She pointed me to a talk she gave at the First International Workshop on Adaptive Information Retrieval (AIR) in 2006. I’d paraphrase her argument as follows: Nick and others (including me) are right to push for a paradigm that supports AIR research, but are being naïve regarding what is necessary for such research to deliver effective–and cost-effective–results. It’s a strong case, and I’d be the first to concede that the advocates for AIR research have not (at least to my knowledge) produced a plausible abstract task that is amenable to efficient evaluation.
To quote Nick again, it’s a grand challenge. And Ellen makes it clear that what we’ve learned so far is not encouraging.
3 replies on “Ellen Voorhees defends Cranfield”
More commentary on this debate from my friend Jeff Dalton at Search Engine Caffè.
[…] that they work. Not that there isn’t plenty of room for improvement, but the unmet challenge, as Ellen Voorhees makes clear, is evaluation. We need to address Nick Belkin’s grand challenge and establish a paradigm […]

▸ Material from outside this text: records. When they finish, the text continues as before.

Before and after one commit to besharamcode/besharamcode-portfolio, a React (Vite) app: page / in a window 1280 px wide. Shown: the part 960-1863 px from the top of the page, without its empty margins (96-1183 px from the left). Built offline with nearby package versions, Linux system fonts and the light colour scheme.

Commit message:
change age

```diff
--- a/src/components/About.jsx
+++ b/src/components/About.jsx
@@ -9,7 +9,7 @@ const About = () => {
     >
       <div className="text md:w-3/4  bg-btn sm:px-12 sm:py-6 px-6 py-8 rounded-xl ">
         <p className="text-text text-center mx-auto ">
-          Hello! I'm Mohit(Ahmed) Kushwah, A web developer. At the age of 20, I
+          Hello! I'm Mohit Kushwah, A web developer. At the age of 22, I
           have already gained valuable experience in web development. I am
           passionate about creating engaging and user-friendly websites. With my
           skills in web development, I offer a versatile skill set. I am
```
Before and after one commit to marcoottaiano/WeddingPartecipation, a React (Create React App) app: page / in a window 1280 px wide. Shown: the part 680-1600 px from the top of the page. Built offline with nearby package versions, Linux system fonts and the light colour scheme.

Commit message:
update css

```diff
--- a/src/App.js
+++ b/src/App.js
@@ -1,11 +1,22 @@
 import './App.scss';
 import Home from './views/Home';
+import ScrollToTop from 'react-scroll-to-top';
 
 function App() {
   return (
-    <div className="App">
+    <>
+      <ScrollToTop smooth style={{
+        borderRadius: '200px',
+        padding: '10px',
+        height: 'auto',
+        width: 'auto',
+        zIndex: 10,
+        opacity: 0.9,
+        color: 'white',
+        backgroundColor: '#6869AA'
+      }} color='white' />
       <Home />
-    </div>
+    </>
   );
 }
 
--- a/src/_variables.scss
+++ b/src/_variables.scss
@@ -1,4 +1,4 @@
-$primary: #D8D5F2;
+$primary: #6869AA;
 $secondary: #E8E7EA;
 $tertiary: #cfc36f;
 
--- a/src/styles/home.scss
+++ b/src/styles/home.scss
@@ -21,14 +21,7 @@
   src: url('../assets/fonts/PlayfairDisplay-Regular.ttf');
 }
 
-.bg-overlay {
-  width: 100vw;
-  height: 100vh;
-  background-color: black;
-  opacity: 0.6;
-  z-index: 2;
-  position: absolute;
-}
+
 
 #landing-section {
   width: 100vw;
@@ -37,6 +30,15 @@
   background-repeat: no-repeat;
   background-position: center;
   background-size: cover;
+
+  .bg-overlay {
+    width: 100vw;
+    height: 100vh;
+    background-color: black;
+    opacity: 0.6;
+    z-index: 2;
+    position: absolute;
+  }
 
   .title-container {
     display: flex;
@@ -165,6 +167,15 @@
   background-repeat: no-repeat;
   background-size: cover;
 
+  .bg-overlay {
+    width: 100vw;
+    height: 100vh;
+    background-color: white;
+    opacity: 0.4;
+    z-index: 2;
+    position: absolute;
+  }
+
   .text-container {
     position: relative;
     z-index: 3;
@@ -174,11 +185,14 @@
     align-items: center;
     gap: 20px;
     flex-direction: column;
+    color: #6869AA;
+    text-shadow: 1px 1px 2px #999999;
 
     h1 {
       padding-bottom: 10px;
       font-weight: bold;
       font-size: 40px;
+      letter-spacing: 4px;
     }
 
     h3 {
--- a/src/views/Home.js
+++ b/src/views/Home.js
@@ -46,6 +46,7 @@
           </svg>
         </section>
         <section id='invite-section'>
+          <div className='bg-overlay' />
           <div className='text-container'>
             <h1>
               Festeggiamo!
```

[…] measures still have their place. In fact, I’m looking forward to NIST’s Ellen Voorhees defending Cranfield next month to an HCIR crowd that is, for the most part, deeply suspicious of […]